Then there is the party. Last week as my husband is tending to our vegetable garden, a neighbor from down the block, whom we hadn’t yet met, hands my husband an invitation to a party she and her husband are throwing to welcome all the newcomers on the block. We feel obligated to go, so that Friday night we nervously process to her house, where about forty other neighbors have gathered, with hors d’oeuvres and cocktails in hand to, in one neighbor’s words, “initiate us.”
It is one of the most splendid summer parties I’ve ever attended. Every neighbor we meet is down-to-earth and intent on making us feel welcome in our new town. I discover that around here, friendliness isn’t an anomaly; it’s a lifestyle. Neighbors are, for better or worse, genuinely interested in one another’s lives. If, God forbid, tragedy were to ever strike our block and the local news came to interview some of the neighbors, you would never hear someone say, “We didn’t really know the family. They kept to themselves.”
One afternoon I am chit-chatting with my neighbor across the street- the one who gave Minnow the scooter- when her next-door-neighbor exits her house and approaches us.
“Have you met the new neighbor?” the woman with whom I’m chatting asks.
I don’t answer because I assume she is talking to her next-door-neighbor, who has joined us on the sidewalk.
“C, have you met the new neighbor?” she asks again.

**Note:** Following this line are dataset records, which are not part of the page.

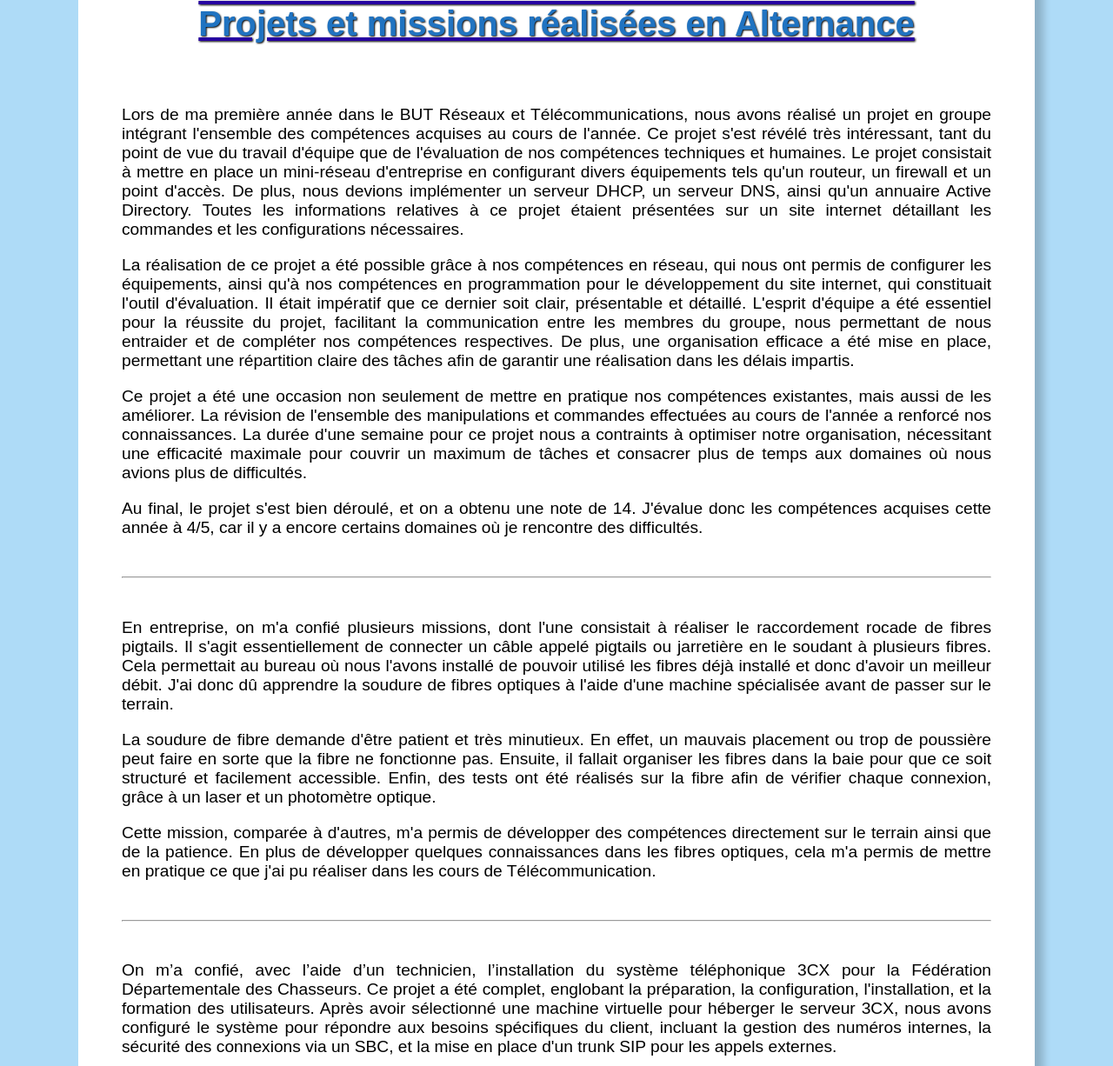
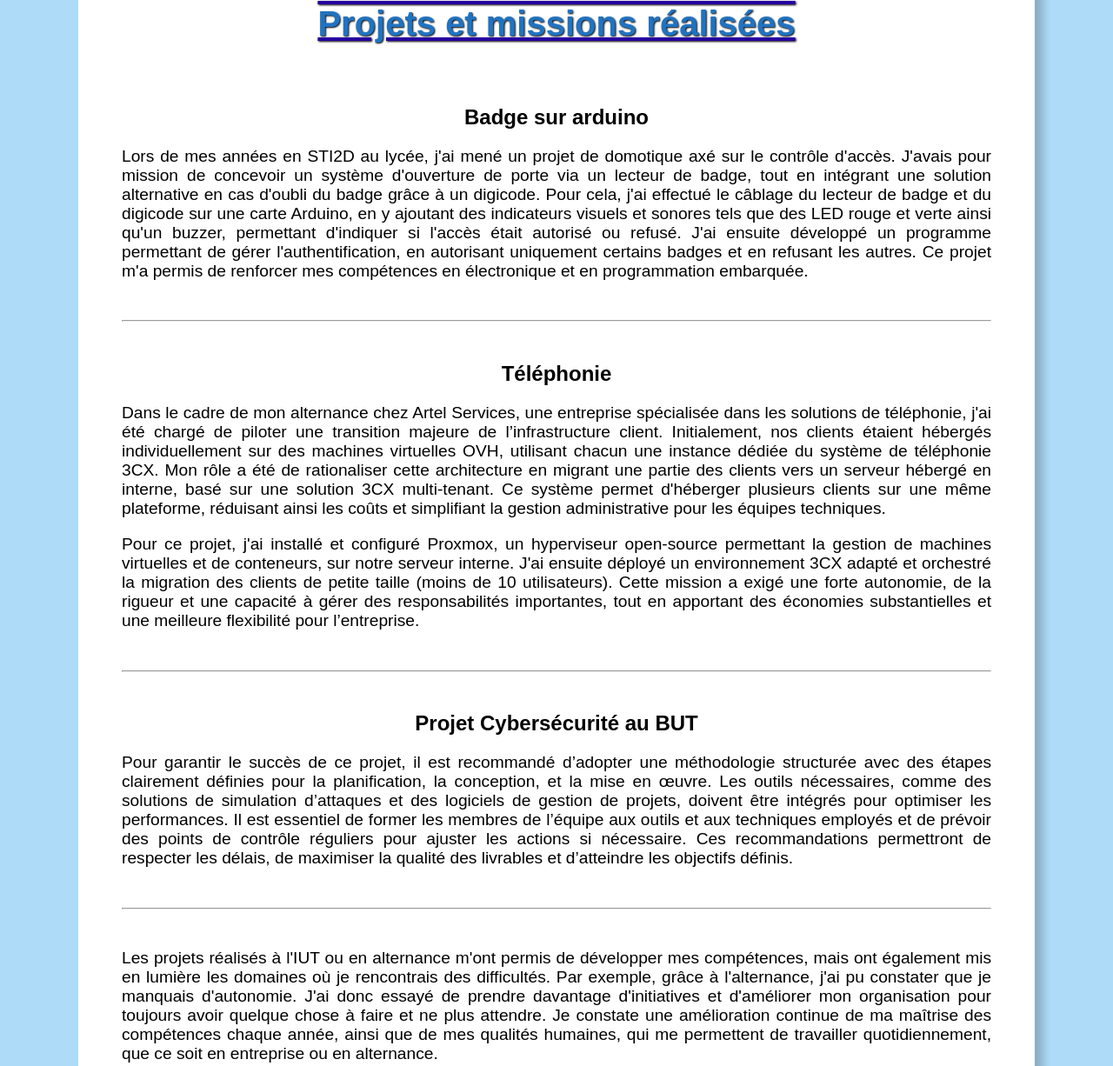
Before and after one commit to Hikse/Portfolio, a plain HTML site: page alternance.html in a window 1280 px wide. Shown: the part 98-1324 px from the top of the page at 87% size. Drawn offline with Linux system fonts and the light colour scheme.

Commit message:
Update alternance.html

```diff
--- a/alternance.html
+++ b/alternance.html
@@ -11,35 +11,27 @@
     <a href="index.html" class="retour">Retour</a>
     <section class="alternance-content">
         <div class="white-box">
-            <h1>Projets et missions réalisées en Alternance</h1>
+            <h1>Projets et missions réalisées</h1>
         </br>
-            <p>
-                Lors de ma première année dans le BUT Réseaux et Télécommunications, nous avons réalisé un projet en groupe intégrant l'ensemble des compétences acquises au cours de l'année. Ce projet s'est révélé très intéressant, tant du point de vue du travail d'équipe que de l'évaluation de nos compétences techniques et humaines.
-
-                Le projet consistait à mettre en place un mini-réseau d'entreprise en configurant divers équipements tels qu'un routeur, un firewall et un point d'accès. De plus, nous devions implémenter un serveur DHCP, un serveur DNS, ainsi qu'un annuaire Active Directory. Toutes les informations relatives à ce projet étaient présentées sur un site internet détaillant les commandes et les configurations nécessaires.</p>
-            <p>La réalisation de ce projet a été possible grâce à nos compétences en réseau, qui nous ont permis de configurer les équipements, ainsi qu'à nos compétences en programmation pour le développement du site internet, qui constituait l'outil d'évaluation. Il était impératif que ce dernier soit clair, présentable et détaillé.
-
-                L'esprit d'équipe a été essentiel pour la réussite du projet, facilitant la communication entre les membres du groupe, nous permettant de nous entraider et de compléter nos compétences respectives. De plus, une organisation efficace a été mise en place, permettant une répartition claire des tâches afin de garantir une réalisation dans les délais impartis.</p>
-            <p>
-                Ce projet a été une occasion non seulement de mettre en pratique nos compétences existantes, mais aussi de les améliorer. La révision de l'ensemble des manipulations et commandes effectuées au cours de l'année a renforcé nos connaissances. La durée d'une semaine pour ce projet nous a contraints à optimiser notre organisation, nécessitant une efficacité maximale pour couvrir un maximum de tâches et consacrer plus de temps aux domaines où nous avions plus de difficultés.</p>
-            <p>Au final, le projet s'est bien déroulé, et on a obtenu une note de 14. J'évalue donc les compétences acquises cette année à 4/5, car il y a encore certains domaines où je rencontre des difficultés.
-            </p>
+        <h2> Badge sur arduino</h2>
+        <p>Lors de mes années en STI2D au lycée, j'ai mené un projet de domotique axé sur le contrôle d'accès. J'avais pour mission de concevoir un système d'ouverture de porte via un lecteur de badge, tout en intégrant une solution alternative en cas d'oubli du badge grâce à un digicode. Pour cela, j'ai effectué le câblage du lecteur de badge et du digicode sur une carte Arduino, en y ajoutant des indicateurs visuels et sonores tels que des LED rouge et verte ainsi qu'un buzzer, permettant d'indiquer si l'accès était autorisé ou refusé. J'ai ensuite développé un programme permettant de gérer l'authentification, en autorisant uniquement certains badges et en refusant les autres. Ce projet m'a permis de renforcer mes compétences en électronique et en programmation embarquée.
+        </p>
         </br>
             <hr>
         </br>
-            <p>En entreprise, on m'a confié plusieurs missions, dont l'une consistait à réaliser le raccordement rocade de fibres pigtails. Il s'agit essentiellement de connecter un câble appelé pigtails ou jarretière en le soudant à plusieurs fibres. Cela permettait au bureau où nous l'avons installé de pouvoir utilisé les fibres déjà installé et donc d'avoir un meilleur débit. J'ai donc dû apprendre la soudure de fibres optiques à l'aide d'une machine spécialisée avant de passer sur le terrain.</p>
-            <p>La soudure de fibre demande d'être patient et très minutieux. En effet, un mauvais placement ou trop de poussière peut faire en sorte que la fibre ne fonctionne pas. Ensuite, il fallait organiser les fibres dans la baie pour que ce soit structuré et facilement accessible. Enfin, des tests ont été réalisés sur la fibre afin de vérifier chaque connexion, grâce à un laser et un photomètre optique.</p>
-            <p>Cette mission, comparée à d'autres, m'a permis de développer des compétences directement sur le terrain ainsi que de la patience. En plus de développer quelques connaissances dans les fibres optiques, cela m'a permis de mettre en pratique ce que j'ai pu réaliser dans les cours de Télécommunication.
+        <h2> Téléphonie </h2>
+            <p>
+                Dans le cadre de mon alternance chez Artel Services, une entreprise spécialisée dans les solutions de téléphonie, j'ai été chargé de piloter une transition majeure de l’infrastructure client. Initialement, nos clients étaient hébergés individuellement sur des machines virtuelles OVH, utilisant chacun une instance dédiée du système de téléphonie 3CX. Mon rôle a été de rationaliser cette architecture en migrant une partie des clients vers un serveur hébergé en interne, basé sur une solution 3CX multi-tenant. Ce système permet d'héberger plusieurs clients sur une même plateforme, réduisant ainsi les coûts et simplifiant la gestion administrative pour les équipes techniques.
+            </p>
+            <p>
+                Pour ce projet, j'ai installé et configuré Proxmox, un hyperviseur open-source permettant la gestion de machines virtuelles et de conteneurs, sur notre serveur interne. J'ai ensuite déployé un environnement 3CX adapté et orchestré la migration des clients de petite taille (moins de 10 utilisateurs). Cette mission a exigé une forte autonomie, de la rigueur et une capacité à gérer des responsabilités importantes, tout en apportant des économies substantielles et une meilleure flexibilité pour l’entreprise.
             </p>
                 </br>
                 <hr>
             </br>
-            <p>On m’a confié, avec l’aide d’un technicien, l’installation du système téléphonique 3CX pour la Fédération Départementale des Chasseurs. Ce projet a été complet, englobant la préparation, la configuration, l'installation, et la formation des utilisateurs. Après avoir sélectionné une machine virtuelle pour héberger le serveur 3CX, nous avons configuré le système pour répondre aux besoins spécifiques du client, incluant la gestion des numéros internes, la sécurité des connexions via un SBC, et la mise en place d'un trunk SIP pour les appels externes.
-            </p>
-            <p>Sur site, l'installation a été minutieusement préparée avec l'identification des emplacements des téléphones et la configuration des scénarios d'appels, incluant les menus vocaux interactifs. La transition vers le nouveau système a été réalisée avec succès, avec des tests et une formation complète des utilisateurs pour assurer une adoption rapide et efficace des nouvelles fonctionnalités.
-            </p>
-            <p>Le projet a atteint tous ses objectifs en améliorant la qualité des communications grâce à la VoIP, en réduisant les coûts d'exploitation via la virtualisation, et en offrant de nouvelles fonctionnalités flexibles pour les utilisateurs. La mise en œuvre du système 3CX a ainsi permis d'améliorer significativement l'efficacité des communications internes et externes au sein de la Fédération.
-            </p>
+            <h2>Projet Cybersécurité au BUT</h2>
+           <p>
+            Pour garantir le succès de ce projet, il est recommandé d’adopter une méthodologie structurée avec des étapes clairement définies pour la planification, la conception, et la mise en œuvre. Les outils nécessaires, comme des solutions de simulation d’attaques et des logiciels de gestion de projets, doivent être intégrés pour optimiser les performances. Il est essentiel de former les membres de l’équipe aux outils et aux techniques employés et de prévoir des points de contrôle réguliers pour ajuster les actions si nécessaire. Ces recommandations permettront de respecter les délais, de maximiser la qualité des livrables et d’atteindre les objectifs définis.</p>
         </br>
         <hr>
         </br>
```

“What are you talking about?” I respond. “I’m the new neighbor.”
“No! This is Kristy. She and her family are from Mississippi and just moved in on Saturday. She’s even newer than you.”
“I just can’t get over how nice everyone is around here!” Kristy drawls. “Down South New Yorkers get a bad rap, but we are so impressed with everyone’s hospitality.”
As she continues I wonder whether we- no longer the new family on the block- ought to bake Kristy and her kids a batch of cookies.